“More than two-thirds of drivers think removing the hard shoulder puts those who break down at greater risk”

Investment in roads: prioritise the environment—and driver safety

More than two-thirds of drivers think removing the hard shoulder puts those who break down at greater risk
January 24, 2020

Climate change is one of the most pressing challenges faced across the world. Debates previously held in the abstract are moving into devastating reality. 

So I stand by the Labour Party’s pledge to put tackling climate change at the heart of both our transport and wider economic policy, not least because since 2010 the policies of Tory governments have done so much to undermine sustainable transport.

On road investment the government’s approach has been chaotic. Ministers claimed the Road Investment Strategy for motorways and major A-roads between 2015 and 2020 would “revolutionise the network.” In fact, one in three road projects included in the strategy have been cancelled or delayed. These deferrals will jeopardise the next stage of the plan, to be delivered by Highways England between 2020 and 2025. Doubts also remain over finance, given the government’s abandoning of PFI and uncertainty around the value for money of flagship projects such as the controversial Stonehenge tunnel.

I believe that road spending should focus on providing more capacity for sustainable transport, such as bus priority provisions and integrated transport schemes. We need to develop a more holistic approach to transport funding, rebalanced geographically across the UK. 

Labour committed to repurposing Vehicle Excise Duty to establish a sustainable transport fund. Such a fund could provide £550m per annum for walking and cycling routes, £1.4bn a year to fund free bus travel for under 25s where bus services are deregulated, and £1.3bn a year to restore the 3,000 bus services lost—and deliver an additional 3,000 on top. The fund would also have delivered £500m a year to fund local road improvements and maintenance. Most journeys start and end on local roads and they are used by cyclists and pedestrians too, so fixing potholes and better maintaining these roads ought to be a priority.

The government’s record on road safety is alarming. Three years ago, the Transport Select Committee warned the government about the dangers of all-lane running, where the hard shoulder is open at busy times or even all the time, to ease congestion, with emergency lay-bys staggered along the road. 

I remain significantly concerned about the safety implications. Indeed, a recent RAC survey found that more than two thirds of drivers think removing the hard shoulder on motorways puts those who break down at greater risk. The government says it is conducting an “evidence stocktake to gather facts.” I say, shouldn’t it have done this before it rolled out more than 230 miles of all-lane running?

Five deaths on Britain’s roads every day, with over 10 times that number seriously injured, is a scandal we have too readily come to accept. It’s an unacceptable price to pay for the convenience of car use. That’s why Labour called for a “target zero” approach to deaths on roads—we need not accept these deaths and injuries as inevitable.

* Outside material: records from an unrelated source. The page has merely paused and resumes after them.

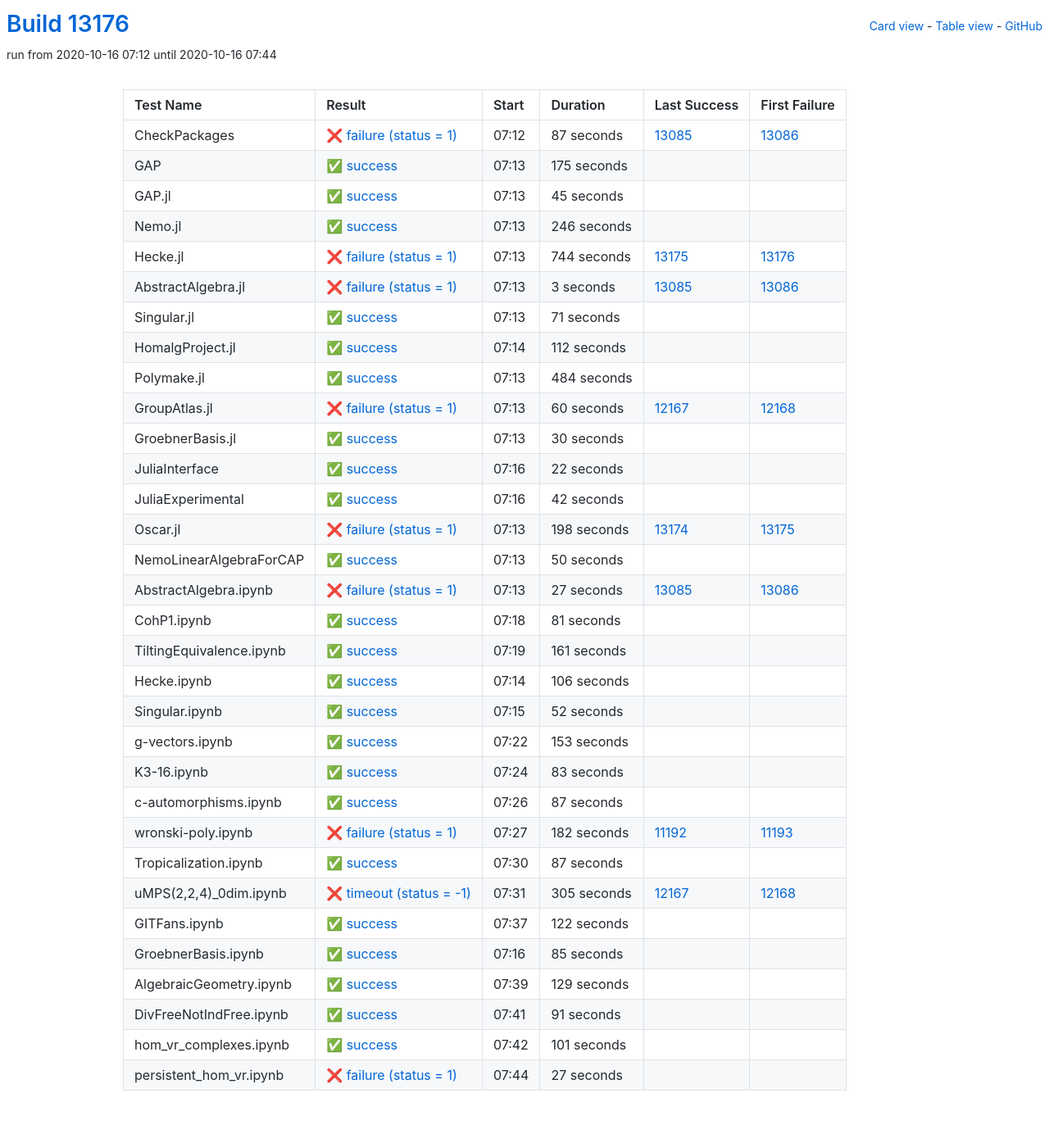
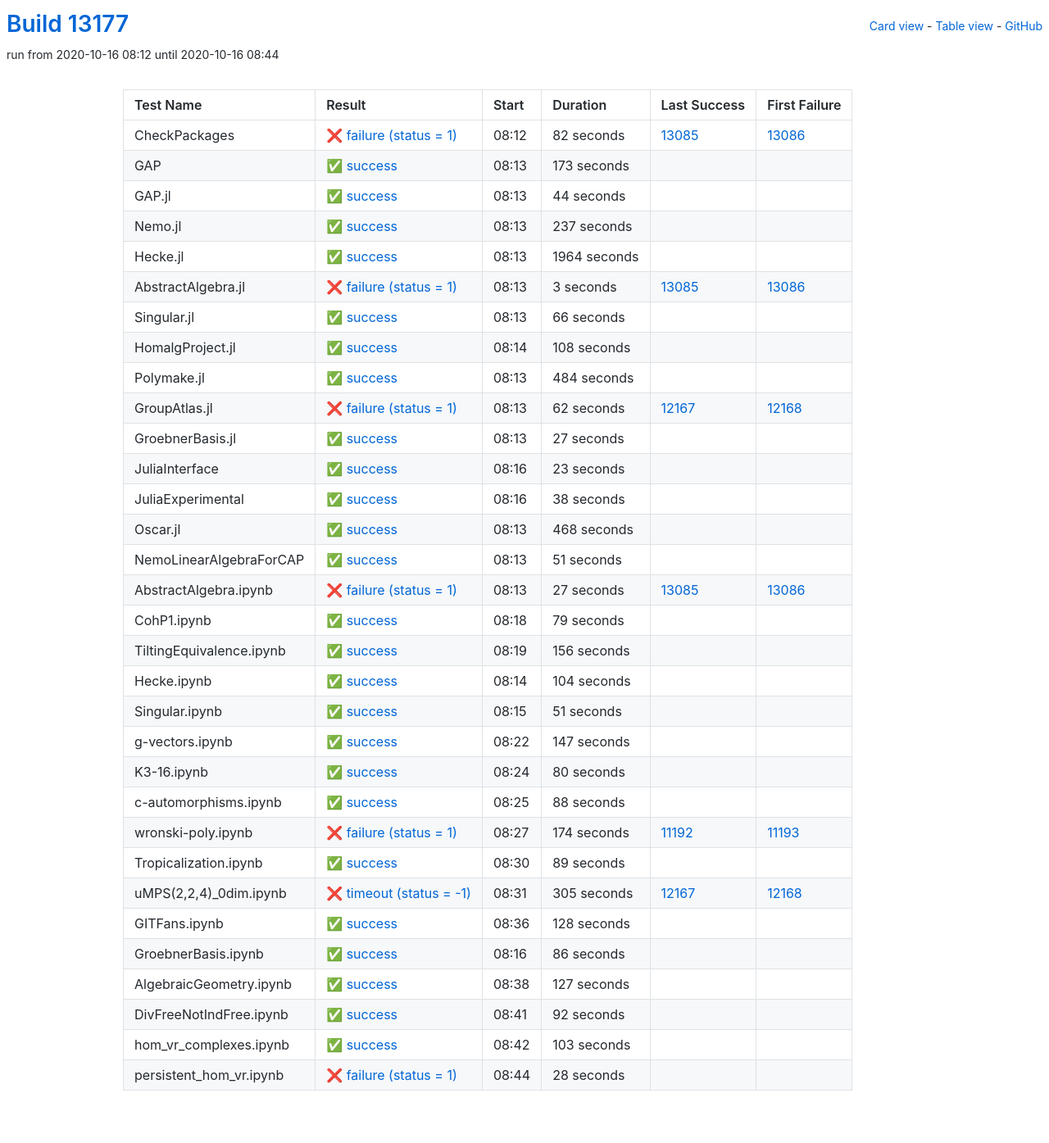
Before and after one commit to oscar-system/oscar-ci-status, a Jekyll site: the page built from table.html, in a window 1280 px wide. Shown: the whole page at 82% size. Built offline with Jekyll 4.4.1, drawn with Linux system fonts in a browser that asks for light colours.

Commit message:
Build #13177

```diff
--- a/_data/ci.yml
+++ b/_data/ci.yml
@@ -1,6 +1,6 @@
 ---
-build: 13176
-build_url: https://oscarci.mathematik.uni-kl.de/job/oscar/13176/
+build: 13177
+build_url: https://oscarci.mathematik.uni-kl.de/job/oscar/13177/
 job: oscar
 organization: oscar-system
 repo: oscar-ci-status
@@ -8,68 +8,68 @@
 tests:
 - name: CheckPackages
   id: checkpackages
-  log: https://oscarci.mathematik.uni-kl.de/job/oscar/13176/artifact/logs/build-13176/CheckPackages.log
-  start: 2020-10-16 07:12
+  log: https://oscarci.mathematik.uni-kl.de/job/oscar/13177/artifact/logs/build-13177/CheckPackages.log
+  start: 2020-10-16 08:12
   success: false
   exitcode: 1
   status: failure
-  duration: 87
+  duration: 82
   last_success: 13085
   last_success_url: https://oscarci.mathematik.uni-kl.de/job/oscar/13085/
   first_failure: 13086
   first_failure_url: https://oscarci.mathematik.uni-kl.de/job/oscar/13086/
 - name: GAP
   id: gap
-  log: https://oscarci.mathematik.uni-kl.de/job/oscar/13176/artifact/logs/build-13176/GAP.log
-  start: 2020-10-16 07:13
+  log: https://oscarci.mathematik.uni-kl.de/job/oscar/13177/artifact/logs/build-13177/GAP.log
+  start: 2020-10-16 08:13
   success: true
   exitcode: 0
   status: success
-  duration: 175
+  duration: 173
   last_success: false
   last_success_url:
   first_failure: false
   first_failure_url:
 - name: GAP.jl
   id: gap-jl
-  log: https://oscarci.mathematik.uni-kl.de/job/oscar/13176/artifact/logs/build-13176/GAP.jl.log
-  start: 2020-10-16 07:13
+  log: https://oscarci.mathematik.uni-kl.de/job/oscar/13177/artifact/logs/build-13177/GAP.jl.log
+  start: 2020-10-16 08:13
   success: true
   exitcode: 0
   status: success
-  duration: 45
+  duration: 44
   last_success: false
   last_success_url:
   first_failure: false
   first_failure_url:
 - name: Nemo.jl
   id: nemo-jl
-  log: https://oscarci.mathematik.uni-kl.de/job/oscar/13176/artifact/logs/build-13176/Nemo.jl.log
-  start: 2020-10-16 07:13
+  log: https://oscarci.mathematik.uni-kl.de/job/oscar/13177/artifact/logs/build-13177/Nemo.jl.log
+  start: 2020-10-16 08:13
   success: true
   exitcode: 0
   status: success
-  duration: 246
+  duration: 237
   last_success: false
   last_success_url:
   first_failure: false
   first_failure_url:
 - name: Hecke.jl
   id: hecke-jl
-  log: https://oscarci.mathematik.uni-kl.de/job/oscar/13176/artifact/logs/build-13176/Hecke.jl.log
-  start: 2020-10-16 07:13
-  success: false
-  exitcode: 1
-  status: failure
-  duration: 744
-  last_success: 13175
-  last_success_url: https://oscarci.mathematik.uni-kl.de/job/oscar/13175/
-  first_failure: 13176
-  first_failure_url: https://oscarci.mathematik.uni-kl.de/job/oscar/13176/
+  log: https://oscarci.mathematik.uni-kl.de/job/oscar/13177/artifact/logs/build-13177/Hecke.jl.log
+  start: 2020-10-16 08:13
+  success: true
+  exitcode: 0
+  status: success
+  duration: 1964
+  last_success: false
+  last_success_url:
+  first_failure: false
+  first_failure_url:
 - name: AbstractAlgebra.jl
   id: abstractalgebra-jl
-  log: https://oscarci.mathematik.uni-kl.de/job/oscar/13176/artifact/logs/build-13176/AbstractAlgebra.jl.log
-  start: 2020-10-16 07:13
+  log: https://oscarci.mathematik.uni-kl.de/job/oscar/13177/artifact/logs/build-13177/AbstractAlgebra.jl.log
+  start: 2020-10-16 08:13
   success: false
   exitcode: 1
   status: failure
@@ -80,32 +80,32 @@
   first_failure_url: https://oscarci.mathematik.uni-kl.de/job/oscar/13086/
 - name: Singular.jl
   id: singular-jl
-  log: https://oscarci.mathematik.uni-kl.de/job/oscar/13176/artifact/logs/build-13176/Singular.jl.log
-  start: 2020-10-16 07:13
+  log: https://oscarci.mathematik.uni-kl.de/job/oscar/13177/artifact/logs/build-13177/Singular.jl.log
+  start: 2020-10-16 08:13
   success: true
   exitcode: 0
   status: success
-  duration: 71
+  duration: 66
   last_success: false
   last_success_url:
   first_failure: false
   first_failure_url:
 - name: HomalgProject.jl
   id: homalgproject-jl
-  log: https://oscarci.mathematik.uni-kl.de/job/oscar/13176/artifact/logs/build-13176/HomalgProject.jl.log
-  start: 2020-10-16 07:14
+  log: https://oscarci.mathematik.uni-kl.de/job/oscar/13177/artifact/logs/build-13177/HomalgProject.jl.log
+  start: 2020-10-16 08:14
   success: true
   exitcode: 0
   status: success
-  duration: 112
+  duration: 108
   last_success: false
   last_success_url:
   first_failure: false
   first_failure_url:
 - name: Polymake.jl
   id: polymake-jl
-  log: https://oscarci.mathematik.uni-kl.de/job/oscar/13176/artifact/logs/build-13176/Polymake.jl.log
-  start: 2020-10-16 07:13
+  log: https://oscarci.mathematik.uni-kl.de/job/oscar/13177/artifact/logs/build-13177/Polymake.jl.log
+  start: 2020-10-16 08:13
   success: true
   exitcode: 0
   status: success
@@ -116,80 +116,80 @@
   first_failure_url:
 - name: GroupAtlas.jl
   id: groupatlas-jl
-  log: https://oscarci.mathematik.uni-kl.de/job/oscar/13176/artifact/logs/build-13176/GroupAtlas.jl.log
-  start: 2020-10-16 07:13
+  log: https://oscarci.mathematik.uni-kl.de/job/oscar/13177/artifact/logs/build-13177/GroupAtlas.jl.log
+  start: 2020-10-16 08:13
   success: false
   exitcode: 1
   status: failure
-  duration: 60
+  duration: 62
   last_success: 12167
   last_success_url: https://oscarci.mathematik.uni-kl.de/job/oscar/12167/
   first_failure: 12168
   first_failure_url: https://oscarci.mathematik.uni-kl.de/job/oscar/12168/
 - name: GroebnerBasis.jl
   id: groebnerbasis-jl
-  log: https://oscarci.mathematik.uni-kl.de/job/oscar/13176/artifact/logs/build-13176/GroebnerBasis.jl.log
-  start: 2020-10-16 07:13
+  log: https://oscarci.mathematik.uni-kl.de/job/oscar/13177/artifact/logs/build-13177/GroebnerBasis.jl.log
+  start: 2020-10-16 08:13
   success: true
   exitcode: 0
   status: success
-  duration: 30
+  duration: 27
   last_success: false
   last_success_url:
   first_failure: false
   first_failure_url:
 - name: JuliaInterface
   id: juliainterface
-  log: https://oscarci.mathematik.uni-kl.de/job/oscar/13176/artifact/logs/build-13176/JuliaInterface.log
-  start: 2020-10-16 07:16
+  log: https://oscarci.mathematik.uni-kl.de/job/oscar/13177/artifact/logs/build-13177/JuliaInterface.log
+  start: 2020-10-16 08:16
   success: true
   exitcode: 0
   status: success
-  duration: 22
+  duration: 23
   last_success: false
   last_success_url:
   first_failure: false
   first_failure_url:
 - name: JuliaExperimental
   id: juliaexperimental
-  log: https://oscarci.mathematik.uni-kl.de/job/oscar/13176/artifact/logs/build-13176/JuliaExperimental.log
-  start: 2020-10-16 07:16
+  log: https://oscarci.mathematik.uni-kl.de/job/oscar/13177/artifact/logs/build-13177/JuliaExperimental.log
+  start: 2020-10-16 08:16
   success: true
   exitcode: 0
   status: success
-  duration: 42
+  duration: 38
   last_success: false
   last_success_url:
   first_failure: false
   first_failure_url:
 - name: Oscar.jl
   id: oscar-jl
-  log: https://oscarci.mathematik.uni-kl.de/job/oscar/13176/artifact/logs/build-13176/Oscar.jl.log
-  start: 2020-10-16 07:13
-  success: false
-  exitcode: 1
-  status: failure
-  duration: 198
-  last_success: 13174
-  last_success_url: https://oscarci.mathematik.uni-kl.de/job/oscar/13174/
-  first_failure: 13175
-  first_failure_url: https://oscarci.mathematik.uni-kl.de/job/oscar/13175/
-- name: NemoLinearAlgebraForCAP
-  id: nemolinearalgebraforcap
-  log: https://oscarci.mathematik.uni-kl.de/job/oscar/13176/artifact/logs/build-13176/NemoLinearAlgebraForCAP.log
-  start: 2020-10-16 07:13
+  log: https://oscarci.mathematik.uni-kl.de/job/oscar/13177/artifact/logs/build-13177/Oscar.jl.log
+  start: 2020-10-16 08:13
   success: true
   exitcode: 0
   status: success
-  duration: 50
+  duration: 468
+  last_success: false
+  last_success_url:
+  first_failure: false
+  first_failure_url:
+- name: NemoLinearAlgebraForCAP
+  id: nemolinearalgebraforcap
+  log: https://oscarci.mathematik.uni-kl.de/job/oscar/13177/artifact/logs/build-13177/NemoLinearAlgebraForCAP.log
+  start: 2020-10-16 08:13
+  success: true
+  exitcode: 0
+  status: success
+  duration: 51
   last_success: false
   last_success_url:
   first_failure: false
   first_failure_url:
 - name: AbstractAlgebra.ipynb
   id: abstractalgebra-ipynb
-  log: https://oscarci.mathematik.uni-kl.de/job/oscar/13176/artifact/logs/build-13176/AbstractAlgebra.ipynb.log
-  start: 2020-10-16 07:13
+  log: https://oscarci.mathematik.uni-kl.de/job/oscar/13177/artifact/logs/build-13177/AbstractAlgebra.ipynb.log
+  start: 2020-10-16 08:13
   success: false
   exitcode: 1
   status: failure
@@ -200,116 +200,116 @@
   first_failure_url: https://oscarci.mathematik.uni-kl.de/job/oscar/13086/
 - name: CohP1.ipynb
   id: cohp1-ipynb
-  log: https://oscarci.mathematik.uni-kl.de/job/oscar/13176/artifact/logs/build-13176/CohP1.ipynb.log
-  start: 2020-10-16 07:18
+  log: https://oscarci.mathematik.uni-kl.de/job/oscar/13177/artifact/logs/build-13177/CohP1.ipynb.log
+  start: 2020-10-16 08:18
   success: true
   exitcode: 0
   status: success
-  duration: 81
+  duration: 79
   last_success: false
   last_success_url:
   first_failure: false
   first_failure_url:
 - name: TiltingEquivalence.ipynb
   id: tiltingequivalence-ipynb
-  log: https://oscarci.mathematik.uni-kl.de/job/oscar/13176/artifact/logs/build-13176/TiltingEquivalence.ipynb.log
-  start: 2020-10-16 07:19
+  log: https://oscarci.mathematik.uni-kl.de/job/oscar/13177/artifact/logs/build-13177/TiltingEquivalence.ipynb.log
+  start: 2020-10-16 08:19
   success: true
   exitcode: 0
   status: success
-  duration: 161
+  duration: 156
   last_success: false
   last_success_url:
   first_failure: false
   first_failure_url:
 - name: Hecke.ipynb
   id: hecke-ipynb
-  log: https://oscarci.mathematik.uni-kl.de/job/oscar/13176/artifact/logs/build-13176/Hecke.ipynb.log
-  start: 2020-10-16 07:14
+  log: https://oscarci.mathematik.uni-kl.de/job/oscar/13177/artifact/logs/build-13177/Hecke.ipynb.log
+  start: 2020-10-16 08:14
   success: true
   exitcode: 0
   status: success
-  duration: 106
+  duration: 104
   last_success: false
   last_success_url:
   first_failure: false
   first_failure_url:
 - name: Singular.ipynb
   id: singular-ipynb
-  log: https://oscarci.mathematik.uni-kl.de/job/oscar/13176/artifact/logs/build-13176/Singular.ipynb.log
-  start: 2020-10-16 07:15
+  log: https://oscarci.mathematik.uni-kl.de/job/oscar/13177/artifact/logs/build-13177/Singular.ipynb.log
+  start: 2020-10-16 08:15
   success: true
   exitcode: 0
   status: success
-  duration: 52
+  duration: 51
   last_success: false
   last_success_url:
   first_failure: false
   first_failure_url:
 - name: g-vectors.ipynb
   id: g-vectors-ipynb
-  log: https://oscarci.mathematik.uni-kl.de/job/oscar/13176/artifact/logs/build-13176/g-vectors.ipynb.log
-  start: 2020-10-16 07:22
+  log: https://oscarci.mathematik.uni-kl.de/job/oscar/13177/artifact/logs/build-13177/g-vectors.ipynb.log
+  start: 2020-10-16 08:22
   success: true
   exitcode: 0
   status: success
-  duration: 153
+  duration: 147
   last_success: false
   last_success_url:
   first_failure: false
   first_failure_url:
 - name: K3-16.ipynb
   id: k3-16-ipynb
-  log: https://oscarci.mathematik.uni-kl.de/job/oscar/13176/artifact/logs/build-13176/K3-16.ipynb.log
-  start: 2020-10-16 07:24
+  log: https://oscarci.mathematik.uni-kl.de/job/oscar/13177/artifact/logs/build-13177/K3-16.ipynb.log
+  start: 2020-10-16 08:24
   success: true
   exitcode: 0
   status: success
-  duration: 83
+  duration: 80
   last_success: false
   last_success_url:
   first_failure: false
   first_failure_url:
 - name: c-automorphisms.ipynb
   id: c-automorphisms-ipynb
-  log: https://oscarci.mathematik.uni-kl.de/job/oscar/13176/artifact/logs/build-13176/c-automorphisms.ipynb.log
-  start: 2020-10-16 07:26
+  log: https://oscarci.mathematik.uni-kl.de/job/oscar/13177/artifact/logs/build-13177/c-automorphisms.ipynb.log
+  start: 2020-10-16 08:25
   success: true
   exitcode: 0
   status: success
-  duration: 87
+  duration: 88
   last_success: false
   last_success_url:
   first_failure: false
   first_failure_url:
 - name: wronski-poly.ipynb
   id: wronski-poly-ipynb
-  log: https://oscarci.mathematik.uni-kl.de/job/oscar/13176/artifact/logs/build-13176/wronski-poly.ipynb.log
-  start: 2020-10-16 07:27
+  log: https://oscarci.mathematik.uni-kl.de/job/oscar/13177/artifact/logs/build-13177/wronski-poly.ipynb.log
+  start: 2020-10-16 08:27
   success: false
   exitcode: 1
   status: failure
-  duration: 182
+  duration: 174
   last_success: 11192
   last_success_url: https://oscarci.mathematik.uni-kl.de/job/oscar/11192/
   first_failure: 11193
   first_failure_url: https://oscarci.mathematik.uni-kl.de/job/oscar/11193/
 - name: Tropicalization.ipynb
   id: tropicalization-ipynb
-  log: https://oscarci.mathematik.uni-kl.de/job/oscar/13176/artifact/logs/build-13176/Tropicalization.ipynb.log
-  start: 2020-10-16 07:30
+  log: https://oscarci.mathematik.uni-kl.de/job/oscar/13177/artifact/logs/build-13177/Tropicalization.ipynb.log
+  start: 2020-10-16 08:30
   success: true
   exitcode: 0
   status: success
-  duration: 87
+  duration: 89
   last_success: false
   last_success_url:
   first_failure: false
   first_failure_url:
 - name: uMPS(2,2,4)_0dim.ipynb
   id: umps-2-2-4-0dim-ipynb
-  log: https://oscarci.mathematik.uni-kl.de/job/oscar/13176/artifact/logs/build-13176/uMPS-2-2-4-_0dim.ipynb.log
-  start: 2020-10-16 07:31
+  log: https://oscarci.mathematik.uni-kl.de/job/oscar/13177/artifact/logs/build-13177/uMPS-2-2-4-_0dim.ipynb.log
+  start: 2020-10-16 08:31
   success: false
   exitcode: -1
   status: timeout
@@ -320,72 +320,72 @@
   first_failure_url: https://oscarci.mathematik.uni-kl.de/job/oscar/12168/
 - name: GITFans.ipynb
   id: gitfans-ipynb
-  log: https://oscarci.mathematik.uni-kl.de/job/oscar/13176/artifact/logs/build-13176/GITFans.ipynb.log
-  start: 2020-10-16 07:37
+  log: https://oscarci.mathematik.uni-kl.de/job/oscar/13177/artifact/logs/build-13177/GITFans.ipynb.log
+  start: 2020-10-16 08:36
   success: true
   exitcode: 0
   status: success
-  duration: 122
+  duration: 128
   last_success: false
   last_success_url:
   first_failure: false
   first_failure_url:
 - name: GroebnerBasis.ipynb
   id: groebnerbasis-ipynb
-  log: https://oscarci.mathematik.uni-kl.de/job/oscar/13176/artifact/logs/build-13176/GroebnerBasis.ipynb.log
-  start: 2020-10-16 07:16
+  log: https://oscarci.mathematik.uni-kl.de/job/oscar/13177/artifact/logs/build-13177/GroebnerBasis.ipynb.log
+  start: 2020-10-16 08:16
   success: true
   exitcode: 0
   status: success
-  duration: 85
+  duration: 86
   last_success: false
   last_success_url:
   first_failure: false
   first_failure_url:
 - name: AlgebraicGeometry.ipynb
   id: algebraicgeometry-ipynb
-  log: https://oscarci.mathematik.uni-kl.de/job/oscar/13176/artifact/logs/build-13176/AlgebraicGeometry.ipynb.log
-  start: 2020-10-16 07:39
+  log: https://oscarci.mathematik.uni-kl.de/job/oscar/13177/artifact/logs/build-13177/AlgebraicGeometry.ipynb.log
+  start: 2020-10-16 08:38
   success: true
   exitcode: 0
   status: success
-  duration: 129
+  duration: 127
   last_success: false
   last_success_url:
   first_failure: false
   first_failure_url:
 - name: DivFreeNotIndFree.ipynb
   id: divfreenotindfree-ipynb
-  log: https://oscarci.mathematik.uni-kl.de/job/oscar/13176/artifact/logs/build-13176/DivFreeNotIndFree.ipynb.log
-  start: 2020-10-16 07:41
+  log: https://oscarci.mathematik.uni-kl.de/job/oscar/13177/artifact/logs/build-13177/DivFreeNotIndFree.ipynb.log
+  start: 2020-10-16 08:41
   success: true
   exitcode: 0
   status: success
-  duration: 91
+  duration: 92
   last_success: false
   last_success_url:
   first_failure: false
   first_failure_url:
 - name: hom_vr_complexes.ipynb
   id: hom-vr-complexes-ipynb
-  log: https://oscarci.mathematik.uni-kl.de/job/oscar/13176/artifact/logs/build-13176/hom_vr_complexes.ipynb.log
-  start: 2020-10-16 07:42
+  log: https://oscarci.mathematik.uni-kl.de/job/oscar/13177/artifact/logs/build-13177/hom_vr_complexes.ipynb.log
+  start: 2020-10-16 08:42
   success: true
   exitcode: 0
   status: success
-  duration: 101
+  duration: 103
   last_success: false
   last_success_url:
   first_failure: false
   first_failure_url:
 - name: persistent_hom_vr.ipynb
   id: persistent-hom-vr-ipynb
-  log: https://oscarci.mathematik.uni-kl.de/job/oscar/13176/artifact/logs/build-13176/persistent_hom_vr.ipynb.log
-  start: 2020-10-16 07:44
+  log: https://oscarci.mathematik.uni-kl.de/job/oscar/13177/artifact/logs/build-13177/persistent_hom_vr.ipynb.log
+  start: 2020-10-16 08:44
   success: false
   exitcode: 1
   status: failure
-  duration: 27
+  duration: 28
   last_success: false
   last_success_url:
   first_failure: false
```
Also changed, not shown: README.md.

The UK’s roads have suffered from a decade of mismanagement under the Conservatives. We need a significant refocusing of approach, to deliver the meaningful changes so urgently required.